ENTRIES PROVIDED START

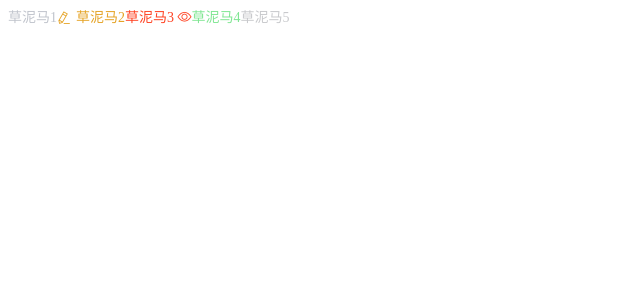
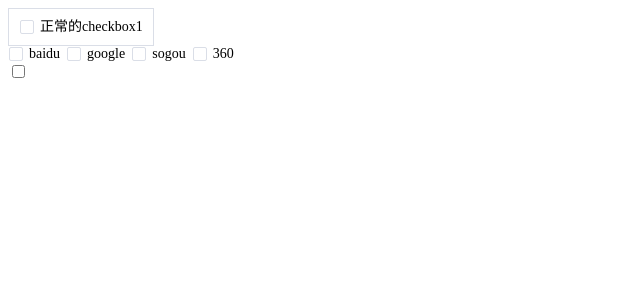
Before and after one commit to weidieba/xhtml-ui, a Vue app: page / in a window 1280 px wide. Shown: the top 300 px of the page, without its empty margins (0-640 px from the left). Built offline with nearby package versions, Linux system fonts and the light colour scheme.

Commit message:
feature(checkbox): 复选框

```diff
--- a/package.json
+++ b/package.json
@@ -1,6 +1,6 @@
 {
   "name": "xhtml-ui",
-  "version": "1.0.17",
+  "version": "1.0.21",
   "private": false,
   "description": "这是一个开源供学习得xhtml",
   "scripts": {
--- /dev/null
+++ b/src/components/checkbox-group/checkbox-group.vue
@@ -0,0 +1,55 @@
+
+<template>
+    <div class="x-checkbox-group">
+        <slot></slot>
+    </div>
+</template>
+
+<script>
+
+export default {
+    name: 'XCheckboxGroup',
+
+    props: {
+        value: {
+            type: Array,
+            default() {
+                return [];
+            }
+        }
+    },
+    data() {
+        return {
+            currentValue: this.value
+        };
+    },
+    watch: {
+        value(val) {
+            this.currentValue = val;
+        },
+        currentValue(nextValue) {
+            this.$emit('input', nextValue);
+            this.$emit('change', nextValue);
+        }
+    },
+    methods: {
+        updateValue(val) {
+            this.currentValue = val;
+        }
+    }
+};
+
+</script>
+<style lang="scss">
+@import "~@/assets/common/color.scss";
+@import "~@/assets/common/reset.scss";
+.#{$class-prefix}{
+    &-checkbox-group {
+        line-height: 10px;
+
+        .x-checkbox {
+            margin-right: 6px;
+        }
+    }
+}
+</style>
--- /dev/null
+++ b/src/components/checkbox-group/index.js
@@ -0,0 +1,2 @@
+import xCheckGroup from './checkbox-group.vue';
+export default xCheckGroup;
--- /dev/null
+++ b/src/components/checkbox/checkbox.vue
@@ -0,0 +1,233 @@
+<template>
+    <label
+        class="x-checkbox"
+        :style="(borders&&isIndeterminate || borders&&isChecked)? 'border-color:#0067ed' : ''"
+        :class="{'x-checkbox-disabled': disabled, 'x-checkbox-borders': borders}"
+    >
+        <span
+            class="x-checkbox-icon"
+            :class="{
+                'x-checkbox-checked': isChecked && !isIndeterminate,
+                'x-checkbox-indeterminate': isIndeterminate
+            }"
+        >
+            <div class="x-checkbox-inner"></div>
+            <input
+                v-model="computedValue"
+                class="x-checkbox-input"
+                type="checkbox"
+                :name="name"
+                :value="value"
+                :disabled="disabled"
+            >
+        </span>
+        <span
+            v-if="$slots.default || label"
+            class="x-checkbox-label"
+        >
+            <slot></slot>
+            <template v-if="!$slots.default">{{ label }}</template>
+        </span>
+    </label>
+</template>
+<script>
+export default {
+    name: 'XCheckbox',
+    model: {
+        prop: 'value',
+        event: 'input'
+    },
+    props: {
+        // 默认绑定到x-model上的value值
+        value: {
+            type: [String, Number, Boolean],
+            default() {
+                return [];
+            }
+        },
+        label: {
+            type: [String, Number],
+            default: ''
+        },
+        name: {
+            type: String,
+            default: ''
+        },
+        disabled: {
+            type: Boolean,
+            default: false
+        },
+        indeterminate: {
+            type: Boolean,
+            default: false
+        },
+        borders: {
+            type: Boolean,
+            default: false
+        }
+    },
+    computed: {
+        grouped() {
+            let parent = this.$parent;
+            while (parent) {
+                if (parent.$options.name !== 'XCheckboxGroup') {
+                    parent = parent.$parent;
+                }
+                else {
+                    this.setParent(parent);
+                    return true;
+                }
+            }
+            return false;
+        },
+        computedValue: {
+            get() {
+                return this.grouped
+                    ? this._CheckboxGroup.currentValue
+                    : this.value;
+            },
+            set(val) {
+                if (this.disabled) {
+                    return;
+                }
+
+                if (this.grouped) {
+                    this._CheckboxGroup.updateValue(val);
+                }
+                else {
+                    this.$emit('input', val);
+                    this.$emit('change', val);
+                }
+            }
+        },
+        isChecked() {
+            if (this.grouped) {
+                return this.computedValue.indexOf(this.value) !== -1;
+            }
+            return this.value;
+        },
+        isIndeterminate() {
+            return this.indeterminate && this.isChecked;
+        }
+    },
+    methods: {
+        setParent(data) {
+            this._CheckboxGroup = data;
+        }
+    }
+};
+</script>
+<style lang="scss">
+@import "~@/assets/common/color.scss";
+@import "~@/assets/common/reset.scss";
+.#{$class-prefix}{
+    &-checkbox {
+        @include reset;
+        line-height: 16px;
+        position: relative;
+        cursor: pointer;
+        user-select: none;
+        &:after {
+            content: '';
+            display: table;
+            clear: both;
+        }
+        &-disabled {
+            cursor: not-allowed;
+            opacity: .38;
+            & .x-checkbox-icon {
+                &:hover {
+                    border-color: $--line-light-gray;
+                }
+            }
+            & .x-checkbox-checked {
+                background-color: $--color-primary;
+                border-color: $--color-primary;
+
+                &:hover {
+                    border-color: $--color-primary;
+                }
+            }
+        }
+        &-borders {
+            border: 1px solid $--line-deep-gray;
+            padding: 10px;
+            & .x-checkbox-checked {
+                border-color: $--color-primary;
+            }
+            & .x-checkbox-indeterminate {
+                border-color: $--color-primary;
+            }
+        }
+        &-icon {
+            float: left;
+            background-color: $--color-white;
+            width: 14px;
+            height: 14px;
+            vertical-align: middle;
+            border-radius: 2px;
+            border: 1px solid $--line-deep-gray;
+            box-sizing: border-box;
+            /*position: relative;*/
+            margin: 1px;
+
+            &:hover {
+                border-color: $--color-light-gray;
+            }
+        }
+        &-checked {
+            background-color: $--color-primary;
+            border-color: $--color-primary;
+            &:hover {
+                border-color: $--color-primary;
+            }
+            & .x-checkbox-inner::after {
+                transform: rotate(45deg) scaleY(1);
+            }
+        }
+        &-indeterminate {
+            background-color: $--color-primary;
+            border-color: $--color-primary;
+            & .x-checkbox-inner::before {
+                content: '';
+                height: 2px;
+                width: 6px;
+                position: absolute;
+                background-color: white;
+                top: 4px;
+                left: 3px;
+            }
+            & .x-checkbox-inner::after {
+                display: none;
+            }
+        }
+        &-inner {
+            position: relative;
+            transition: border-color .25s cubic-bezier(.71,-.46,.29,1.46),
+                        background-color .25s cubic-bezier(.71,-.46,.29,1.46);
+
+            &::after {
+                content: '';
+                position: absolute;
+                border: 1.5px solid #fff;
+                border-left: 0;
+                border-top: 0;
+                width: 3px;
+                height: 6px;
+                top: 0px;
+                left: 4px;
+                transform: rotate(45deg) scaleY(0);
+                transition: transform .05s cubic-bezier(.71,-.46,.88,.6) .05s;
+                transform-origin: center;
+            }
+        }
+        &-input {
+            visibility: hidden;
+            position: absolute;
+        }
+        &-label {
+            margin-left: 5px;
+        }
+    }
+}
+</style>
--- /dev/null
+++ b/src/components/checkbox/index.js
@@ -0,0 +1,2 @@
+import xCheckbox from './checkbox.vue';
+export default xCheckbox;
--- a/src/views/Home.vue
+++ b/src/views/Home.vue
@@ -1,37 +1,29 @@
 <template>
     <div class="home">
-        <x-link
-            disabled
+        <x-checkbox
+            v-model="isCheck"
+            :borders="true"
+            :disabled="false"
+            :indeterminate="indeterminate"
+            label="正常的checkbox1"
+            @change="handleChange"
         >
-            草泥马1
-        </x-link>
-        <x-link
-            type="warning"
-            underline
-            icon="x-icon-edit"
-            href="http://www.baidu.com"
-            target="_blank"
+        </x-checkbox>
+        <x-checkbox-group
+            v-model="modelArray"
+            @change="handleGroupChange"
         >
-            草泥马2
-        </x-link>
-        <x-link
-            type="danger"
+            <x-checkbox
+                v-for="(se,index) in SEs"
+                :key="index"
+                :value="se"
+                :label="se"
+            ></x-checkbox>
+        </x-checkbox-group>
+        <input
+            type="checkbox"
+            indeterminate
         >
-            草泥马3
-            <x-icon icon="x-icon-view el-icon--right" />
-        </x-link>
-        <x-link
-            type="success"
-            disabled
-        >
-            草泥马4
-        </x-link>
-        <x-link
-            type="info"
-            disabled
-        >
-            草泥马5
-        </x-link>
     </div>
 </template>
 
@@ -42,12 +34,22 @@ export default {
     },
     data() {
         return {
-            radio: 'three'
+            radio: 'three',
+            test1: '2222',
+            SEs: ['baidu', 'google', 'sogou', '360'],
+            modelArray: [],
+            indeterminate: false,
+            isCheck: false
         };
     },
     methods: {
-        test(val) {
-            console.log(val);
+        handleGroupChange(val) {
+            this.indeterminate = this.modelArray.length < this.SEs.length;
+            this.isCheck = this.modelArray.length > 0;
+            console.log(this.modelArray);
+        },
+        handleChange(value) {
+            this.modelArray = value ? this.SEs : [];
         }
     }
 };
```
Also changed, not shown: src/components/index.js (+8 -2 lines).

ENTRIES PROVIDED END

TASK BRIEF:
What lines in the data include the string "transition"? Copy each one.

EXPECTED OUTPUT:
+            transition: border-color .25s cubic-bezier(.71,-.46,.29,1.46),
+                transition: transform .05s cubic-bezier(.71,-.46,.88,.6) .05s;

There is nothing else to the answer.